> What is needed:
A line counts if it contains the word "html" at least once. State how many such lines the records contain, giving the number alone.

> Front-end code edit data:

--- --- ---

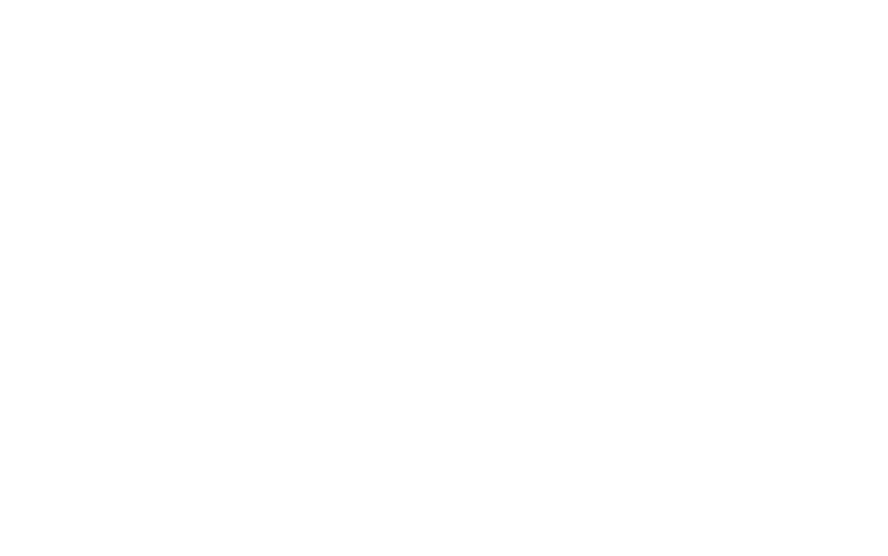
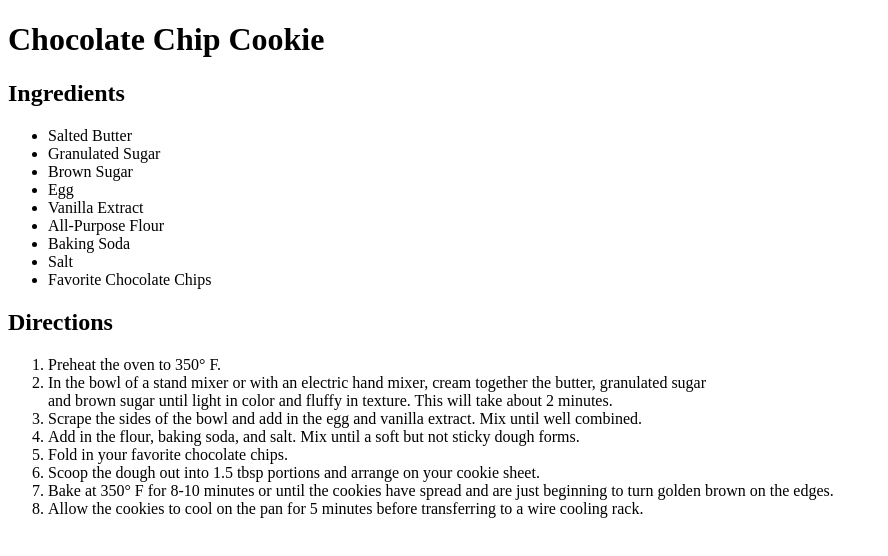
Before and after one commit to shibaplants/odin-recipes, a plain HTML site: page recipes/chocolate.html in a window 1280 px wide. Shown: the whole page, without its empty margins (0-888 px from the left). Drawn offline with Linux system fonts and the light colour scheme.

Commit message:
Add recipes and instructions for cookies

```diff
--- a/recipes/chocolate.html
+++ b/recipes/chocolate.html
@@ -5,5 +5,39 @@
     <title>Chocolate Chip Cookie</title>
   </head>
   <body>
+    <h1>Chocolate Chip Cookie</h1>
+    <!--image-->
+    <h2>Ingredients</h2>
+      <ul>
+        <li>Salted Butter</li>
+        <li>Granulated Sugar</li>
+        <li>Brown Sugar</li>
+        <li>Egg</li>
+        <li>Vanilla Extract</li>
+        <li>All-Purpose Flour</li>
+        <li>Baking Soda</li>
+        <li>Salt</li>
+        <li>Favorite Chocolate Chips</li>
+      </ul>
+    <h2>Directions</h2>
+      <ol>
+        <li>Preheat the oven to 350° F.</li>
+        <li>In the bowl of a stand mixer or with an electric hand mixer, cream together the butter, granulated sugar<br>
+            and brown sugar until light in color and fluffy in texture. This will take about 2 minutes.
+        </li>
+        <li>Scrape the sides of the bowl and add in the egg
+            and vanilla extract. Mix until well combined.
+        </li>
+        <li>
+          Add in the flour, baking soda, and salt. Mix until a soft
+          but not sticky dough forms.
+        </li>
+        <li>Fold in your favorite chocolate chips.</li>
+        <li>
+          Scoop the dough out into 1.5 tbsp portions and arrange on your cookie sheet.
+        </li>
+        <li>Bake at 350° F for 8-10 minutes or until the cookies have spread and are just beginning to turn golden brown on the edges.</li>
+        <li>Allow the cookies to cool on the pan for 5 minutes before transferring to a wire cooling rack.</li>
+      </ol>
   </body>
 </html>
```
Also changed, not shown: recipes/oatmeal.html (+30 -1 lines), recipes/oreo.html (+25 -0 lines).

--- --- ---

> Solution to the exercise:
5